Non-discrimination provisions are important for ensuring a fair and competitive telecommunications sector. We recently sent through a submission on the ACCC’s proposed Non-Discrimination Guidelines, derived from the Telecommunications Act 1997 and Competition and Consumer Act 2010. In our submission, we support the concept of non-discrimination provisions but note that exemptions (such as the creditworthiness test) can be used as a mechanism to unfairly discriminate against smaller access seekers. We also recommended a more reader-centric and accessible structure to the guidelines, so the document is less complex and more easily understood.

 

ACCC Roundtable on the SAU

IAA was invited to participate in the ACCC and NBN Co roundtable which kickstarted the process to develop a revised long-term regulatory framework for the NBN. The existing Special Access Undertaking (SAU) was established in 2013 and only covers fibre-to-the-premises services. A key focus of the roundtable discussion was on price and revenue controls, specifically the current CVC pricing model.

NBN Co proposed three new pricing constructs:

  • Construct 1 is similar to the existing bundled products model, but with CVC charged at $6/Mbps instead of the $8/Mbps.
  • Construct 2 proposes regular bundles for 50Mbps and below with $5/month increases and flat-pricing AVC only model for products 100Mbps and above, with an immediate $5-$20/month hike and yearly indexed increases in prices.
  • Construct 3 proposes a flat-pricing AVC only model, with an immediate $5-$20/month hike and yearly indexed increases in prices.

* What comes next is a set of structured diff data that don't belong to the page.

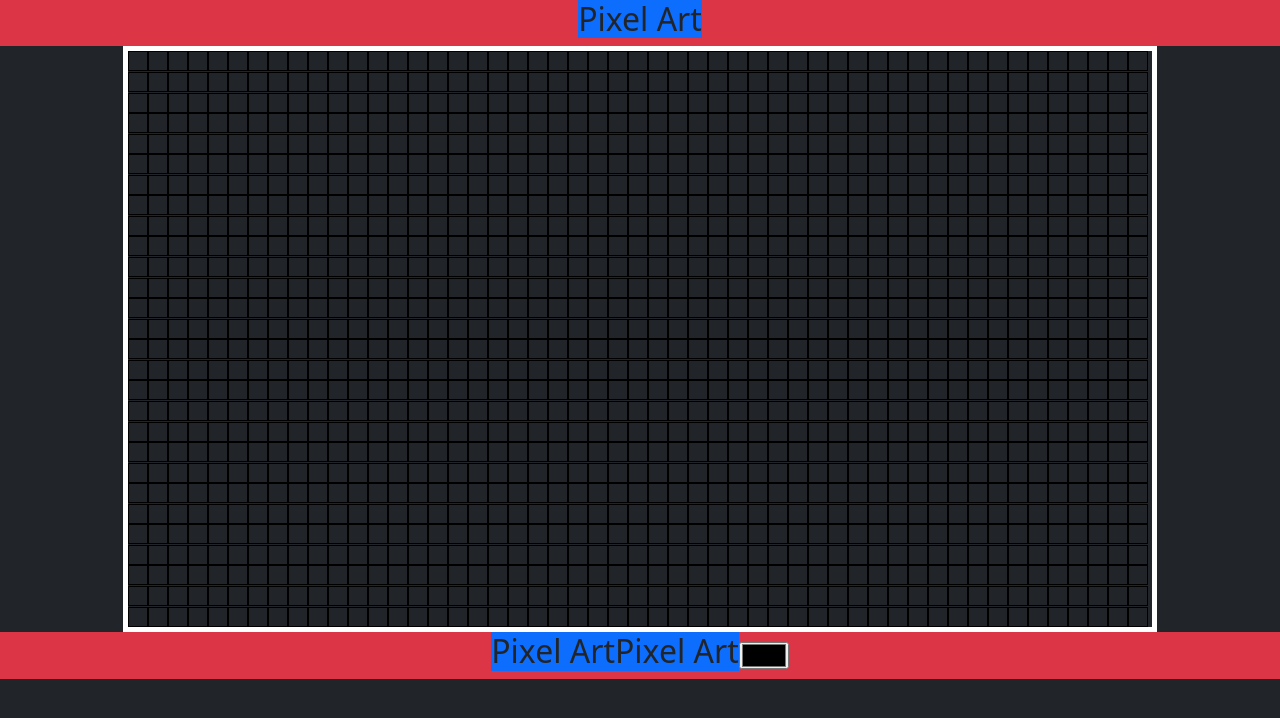
Repository: bechara611/pixelartdb
Page: /
The author's editor kept a copy of each file at every save. The page is drawn from the files as they stood at one save, then again after the next save.
The browser window is 1280 px wide. The pictures show the whole page.
The project was rebuilt for these pictures with package versions that can differ from the ones it lists, and the page was loaded fresh each time. Also part of the build but not shown: vite.config.js.

Above is the page before, as saved 2023-03-07 13:38:18.

### src/main.jsx
import React from 'react'
import ReactDOM from 'react-dom/client'
import App from './App'
import 'bootstrap/dist/css/bootstrap.min.css'
import 'bootstrap/dist/js/bootstrap.bundle.js'

ReactDOM.createRoot(document.getElementById('root')).render(

    <App />

)

### src/App.jsx

import { useEffect, useState } from 'react'
import './App.css'
import { SelectableGroup } from 'react-selectable-fast'
import { Pixel } from './Pixel'

const App = () => {
  const [pixels, setPixels] = useState([])
  const [isSelecting, setIsSelecting] = useState(false)
  const [startIndex, setStartIndex] = useState(null)
  const [colorActual, setcolorActual] = useState('#fff')

  useEffect(() => {
    let contenedor = document.getElementById('contenedor')
    let divsAloAlto = Math.floor(contenedor.offsetHeight / 20)
    let divsAlOancho = Math.floor(contenedor.offsetWidth / 20);
    //para saber cuantos divs necesita un contenedor multiplica el numero de divs a lo alto * el numero de divds a lo ancho
    setPixels(Array.from({ length: divsAloAlto * divsAlOancho }, () => { return { active: false, color: colorActual } }))

  }, [])

  const funcionArray = (index) => {
    let nuevoArray = [...pixels]
    nuevoArray[index] = { active: true, color: colorActual }
    setPixels(nuevoArray)
  }

  useEffect(() => {
    //console.log({ pixels })
  }, [pixels])

  const onMouseDown = (index) => {
    setIsSelecting(true);
    setStartIndex(index)
    // console.log('onMouseDown')
  }


  const onMouseOver2 = (index) => {
    if (isSelecting) {
      const pixelsupdated = [...pixels]
      pixelsupdated[index] = { ...pixelsupdated[index], active: true, color: colorActual }

      setPixels(pixelsupdated)

    }
    // console.log('onMouseOver')
  }
  const onMouseUp2 = (index) => {
    setIsSelecting(false)

  }
  return (
    <>
      <div className="bg-dark fondo">
        <div className="col-12 contenedor-05 bg-danger">
          <div className="contenedor-mayor header">
            <h2 className='bg-primary'>Pixel Art</h2>

          </div>
        </div>
        <div className="contenedor-mayor ">
          <div className="contorno">
            <div className="contenedor " id='contenedor'>

              {

                pixels.map((a, index) => {
                  return <Pixel key={index}
                    color={a.color}
                    active={a.active}
                    funcion={() => funcionArray(index)}
                    onMouseDown={() => { onMouseDown(index) }}
                    onMouseUp={() => { onMouseUp2(index) }}
                    onMouseOver={() => { onMouseOver2(index) }}
                  ></Pixel>
                })

              }

            </div>
          </div>
        </div>
        <div className="col-12 contenedor-06 bg-danger">
          <div className="contenedor-mayor header">
            <h2 className='bg-primary'>Pixel Art</h2>
            <h2 className='bg-primary'>Pixel Art</h2>
            <input type="color" value={colorActual}  onChange={(e) => { setcolorActual(e.target.value) }} />
          </div>
        </div>
      </div>
    </>
  )
}

export default App

### src/App.css
.fondo{
  height: 100vh;

}

.contorno{
  border: 5px solid white;
}

.contenedor-mayor{
  display: flex;
  flex-direction: row;
  justify-content: center;
  justify-self: center;
  align-items: center;

}
.contenedor-mayor2{
  width: 80vw;
  align-self: center;
  display: flex;
  flex-direction: row;
  justify-content: space-between;
}

.contenedor-05{
  display: flex;
  flex-direction: row;
  justify-content: center;
}

.pixel {
  width: 20px;
  height: 20px;
  border: 1px solid rgb(0, 0, 0);

  box-sizing: border-box;

}

.active {
background: transparent;
}

.contenedor {

  display: flex;
  flex-direction: row;
  flex-wrap: wrap;
  width: 80vw;
  height: 80vh;
  max-width: 80vw;
  max-height: 80vh;



}

### src/Pixel.jsx
import React, { useState } from 'react'
import './App.css'
import {selectableGroup, createSelectable} from 'react-selectable-fast'
export const Pixel = (props) => {
    const [isActive, setisActive] = useState(false)
  return (

 <div className={`pixel ${props.active ? 'active' : ''}`} style={{ background:props.active ? props.color : ''}}
 onClick={()=>{
    setisActive(!isActive)
    props.funcion();
}}
onMouseDown={()=>{props.onMouseDown()}}
onMouseUp={()=>{props.onMouseUp()}}
onTouchEnd={()=>{props.onMouseUp()}}
onMouseOver={()=>{props.onMouseOver()}}
onTouchStart={()=>{{
    props.onMouseDown()
    props.onMouseOver()}}}
 >

 </div>
  )
}

Loaded but not shown: index.html (common file)

After the next save:
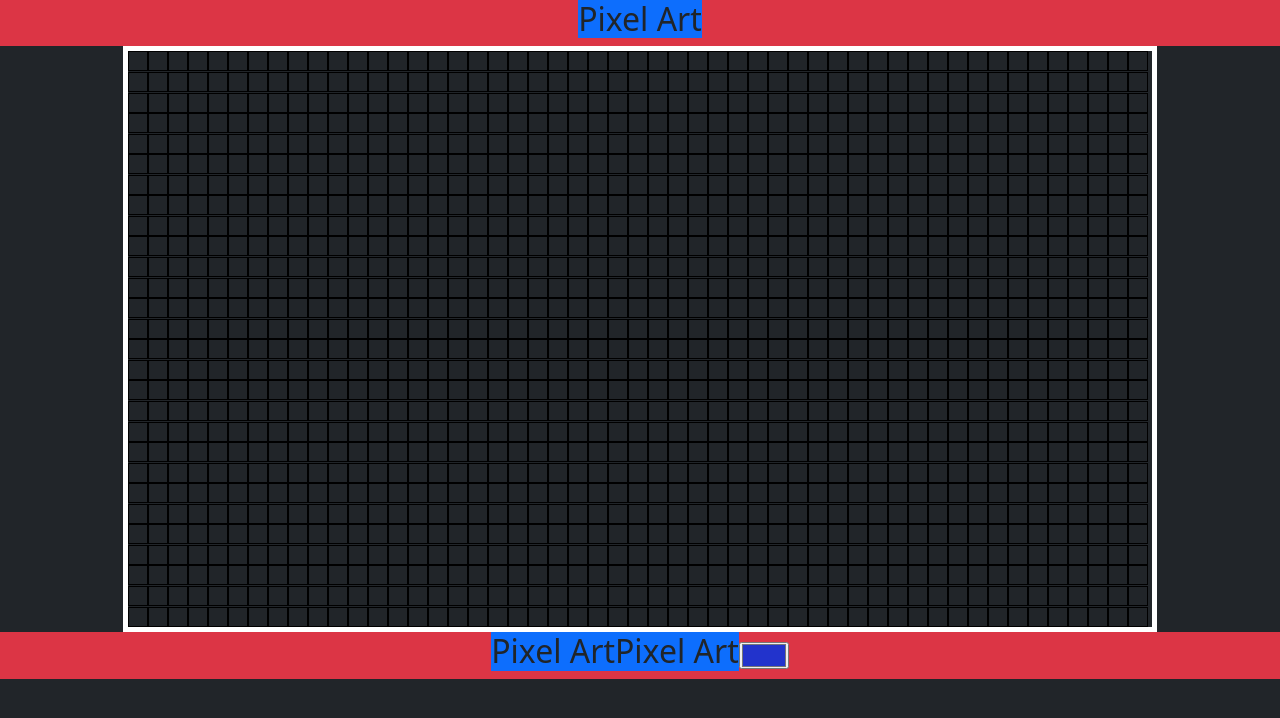
Saved 12 s later.
--- a/src/App.jsx
+++ b/src/App.jsx
@@ -8,7 +8,7 @@ const App = () => {
   const [pixels, setPixels] = useState([])
   const [isSelecting, setIsSelecting] = useState(false)
   const [startIndex, setStartIndex] = useState(null)
-  const [colorActual, setcolorActual] = useState('#fff')
+  const [colorActual, setcolorActual] = useState('#2233cc')
 
   useEffect(() => {
     let contenedor = document.getElementById('contenedor')
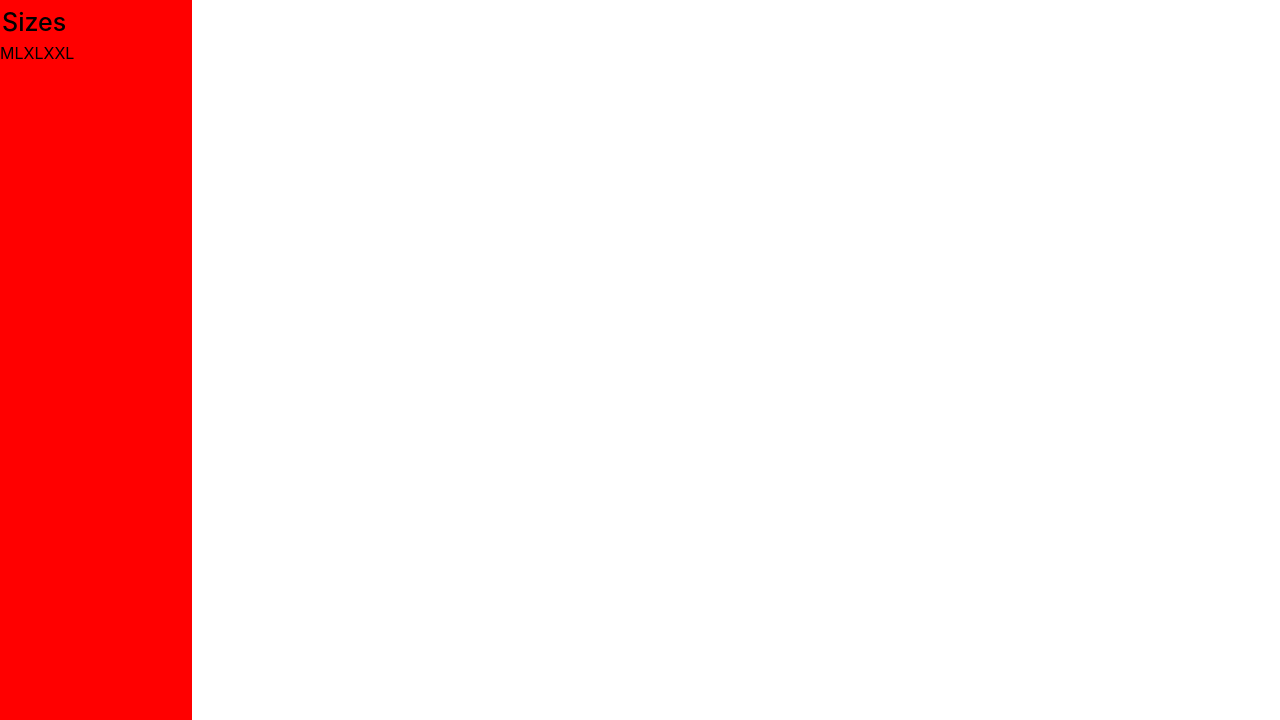
Repository: 0584386177/GiuaKyReactJs
Page: /
An editor plug-in stored every save of this project. The page is shown before and after the next save, followed by the edit.
The browser window is 1280 px wide. The pictures show the whole page.
The page's requests for data from a server got no answer. The project was rebuilt for these pictures with package versions that can differ from the ones it lists, and the page was loaded fresh each time. No one was signed in, and anything a server would have sent is missing.

Above is the page before, as saved 2023-10-16 14:45:51.

After the next save:
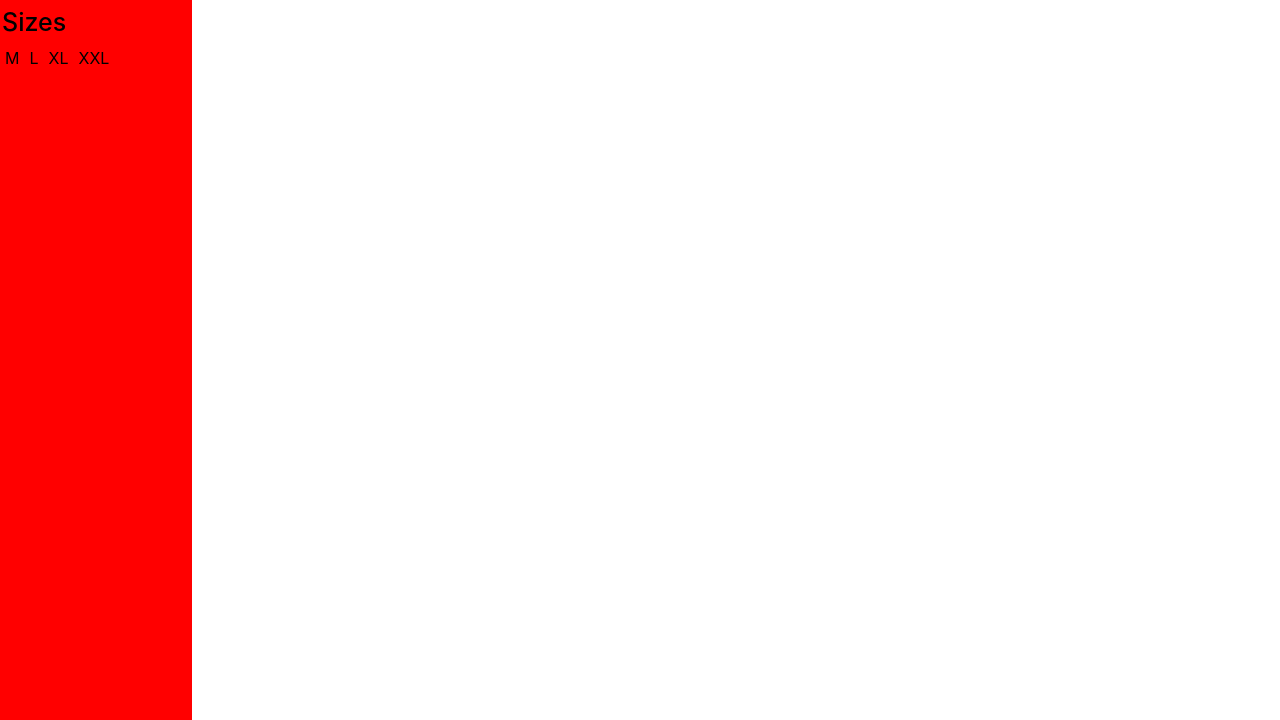
Saved 8 s later.
--- a/src/components/Sizes.jsx
+++ b/src/components/Sizes.jsx
@@ -18,10 +18,10 @@ const Sizes = () => {
     return (
         <SizesWrapper>
             <SizesTitle>Sizes</SizesTitle>
-            <button>M</button>
-            <button>L</button>
-            <button>XL</button>
-            <button>XXL</button>
+            <SizesButton>M</SizesButton>
+            <SizesButton>L</SizesButton>
+            <SizesButton>XL</SizesButton>
+            <SizesButton>XXL</SizesButton>
         </SizesWrapper>
     );
 };
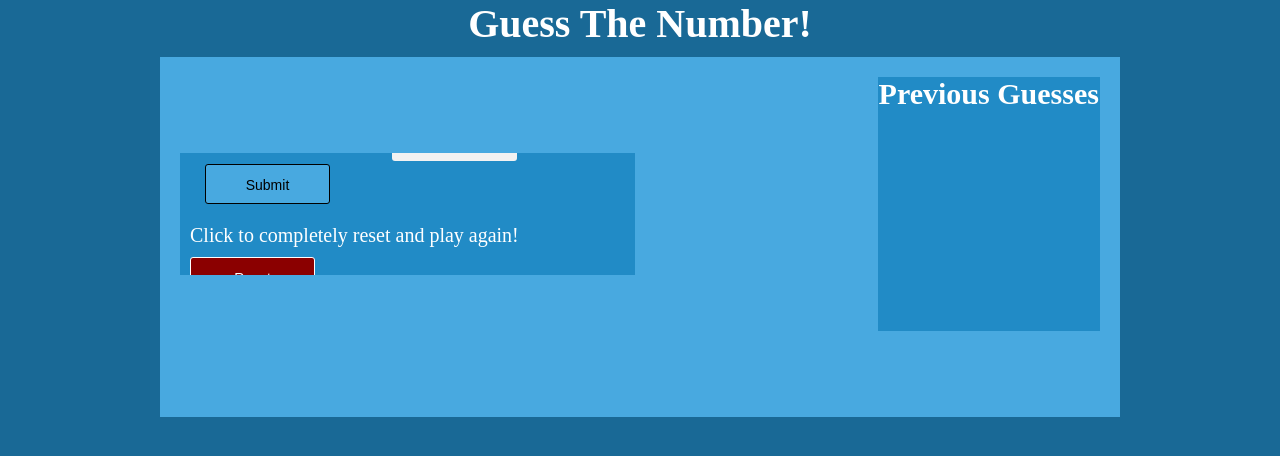
Repository: mlmEFSC21/P14-Guessing-Game
Page: guess.html
These files come from the project's save history. The page is drawn as it stood at one moment and after the next save; the edit follows.
The browser window is 1280 px wide. The pictures show the whole page.

Above is the page before, as saved 2022-03-19 14:24:48.

After the next save:
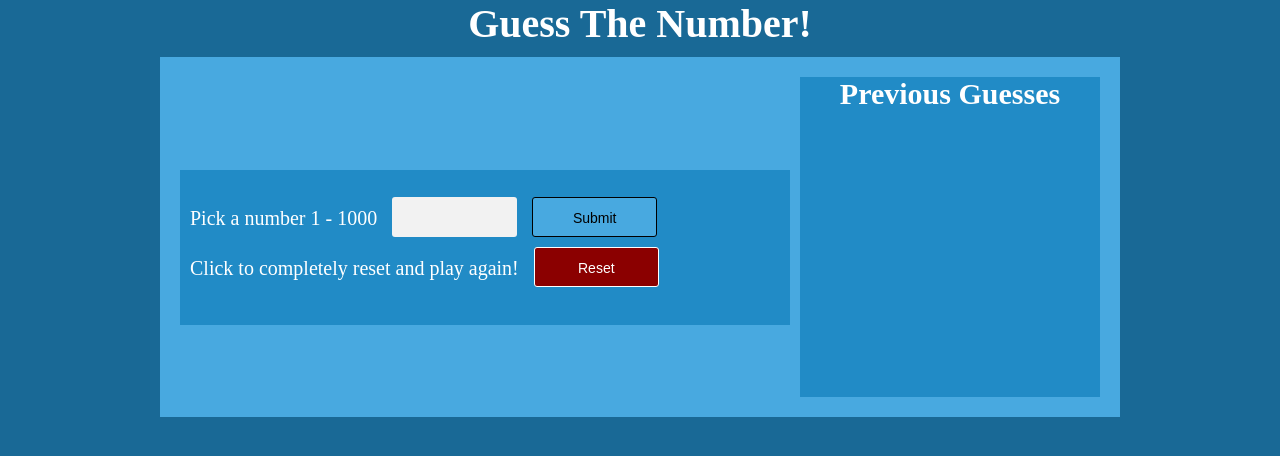
Saved 34 s later.
--- a/guess.css
+++ b/guess.css
@@ -26,8 +26,8 @@ body {
     height: 50vh;
     margin: 10px auto;
     padding: 20px;
-    grid-template-columns: repeat(4, 1fr);
-    grid-template-rows: repeat(5, 1fr);
+    grid-template-columns: repeat(3, 1fr);
+    grid-template-rows: repeat(4, 1fr);
     grid-auto-rows: minmax(200px, auto);
     gap: 10px;
     align-items: start;
@@ -39,7 +39,7 @@ body {
     flex-direction: column-reverse;
     margin: 10px auto;
     padding: 10px;
-    grid-column: 1 / 3;
+    grid-column: 1/3;
     grid-row: 2 / 4;
     height: 100%;
     justify-content: center;
@@ -49,8 +49,6 @@ body {
 .inputForm {
     display: flex;
     flex-wrap: wrap;
-    grid-column: 1 / 4;
-    grid-row: 2 / 5;
 }
 label {
     margin-right: 15px;
@@ -97,6 +95,5 @@ button {
     flex-direction: column;
     height: 100%;
     grid-row: 1 / 5;
-    grid-column: 4 / 5;
     align-items: center;
 }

Other proposed changes include incorporating the Multi-Technology Mix (MTM) within the SAU.

The ACCC raised potential measures guided by access arrangements supporting competitive retail service offerings, cost certainty to access seekers and reasonable opportunity for access providers to recoup costs and earn a return on investment. Potential measures the ACCC raised are similar to NBN Co’s new pricing constructs. Options include access provided at a fixed monthly price, access provided in product bundles in which CVC inclusions increase and/or CVC overage charges decrease regularly, or a combination of both. They also noted that measures ensuring cost certainty should not be undermined by overdependence on discounting practices. A minimum technical quality of service, such as a specified maximum tolerance for speed reductions and/or higher latency during busy hours should also potentially be considered.

We are eager to hear insights on which pricing construct members prefer and the impact they envision of each option on their speed tier mix, volume, product differentiation and operational processes. If you would like to learn more about the proposed pricing constructs or express your thoughts to guide our response, please reach out to policy@internet.asn.au.

 

Online Safety Bill – Industry Codes

The Online Safety Bill recently passed the Australian senate, which means it will become law within the next six months or so. The Bill establishes processes to force social media companies, internet service providers and hosting providers to act on removal notices regarding harmful content within 24 hours (instead of 48). The eSafety Commissioner is also provided with increased powers to require blocking URLs linking to abhorrent and/or violent material. Concerns have been raised about the range of powers provided to the eSafety Commissioner and the expansive coverage of the online service providers covered by the Act. Development of industry code(s) which foster a safe and transparent online environment as a part of the Bill is currently underway. IAA is actively engaging with the eSafety Office, online service providers and other industry associations to review this process.